[Saved entries]
____

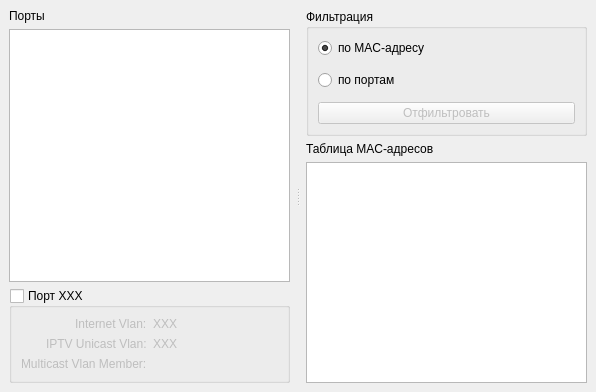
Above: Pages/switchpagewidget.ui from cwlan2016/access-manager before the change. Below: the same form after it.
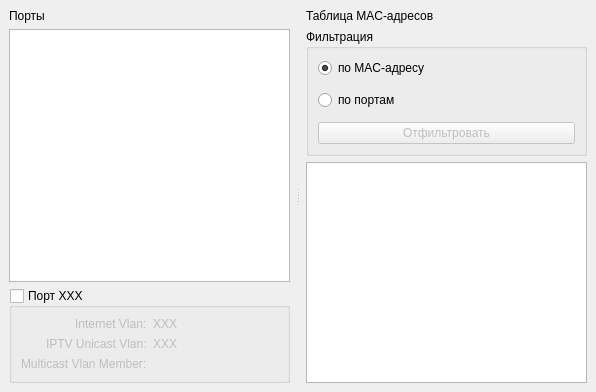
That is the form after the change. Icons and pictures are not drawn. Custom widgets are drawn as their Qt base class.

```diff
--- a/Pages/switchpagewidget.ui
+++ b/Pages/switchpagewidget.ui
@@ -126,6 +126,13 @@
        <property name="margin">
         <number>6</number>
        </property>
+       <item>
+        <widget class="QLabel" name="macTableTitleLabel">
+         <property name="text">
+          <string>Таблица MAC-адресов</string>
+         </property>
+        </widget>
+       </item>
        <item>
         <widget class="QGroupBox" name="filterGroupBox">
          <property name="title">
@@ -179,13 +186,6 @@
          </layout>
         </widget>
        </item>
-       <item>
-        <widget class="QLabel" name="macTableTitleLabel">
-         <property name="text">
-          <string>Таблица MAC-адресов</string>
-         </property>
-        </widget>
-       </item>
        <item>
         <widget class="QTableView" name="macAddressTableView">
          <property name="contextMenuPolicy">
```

____

**Task statement**
Return each line above where the word "class" shows up.

**Answer below**
That is the form after the change. Icons and pictures are not drawn. Custom widgets are drawn as their Qt base class.
+        <widget class="QLabel" name="macTableTitleLabel">
         <widget class="QGroupBox" name="filterGroupBox">
-        <widget class="QLabel" name="macTableTitleLabel">
         <widget class="QTableView" name="macAddressTableView">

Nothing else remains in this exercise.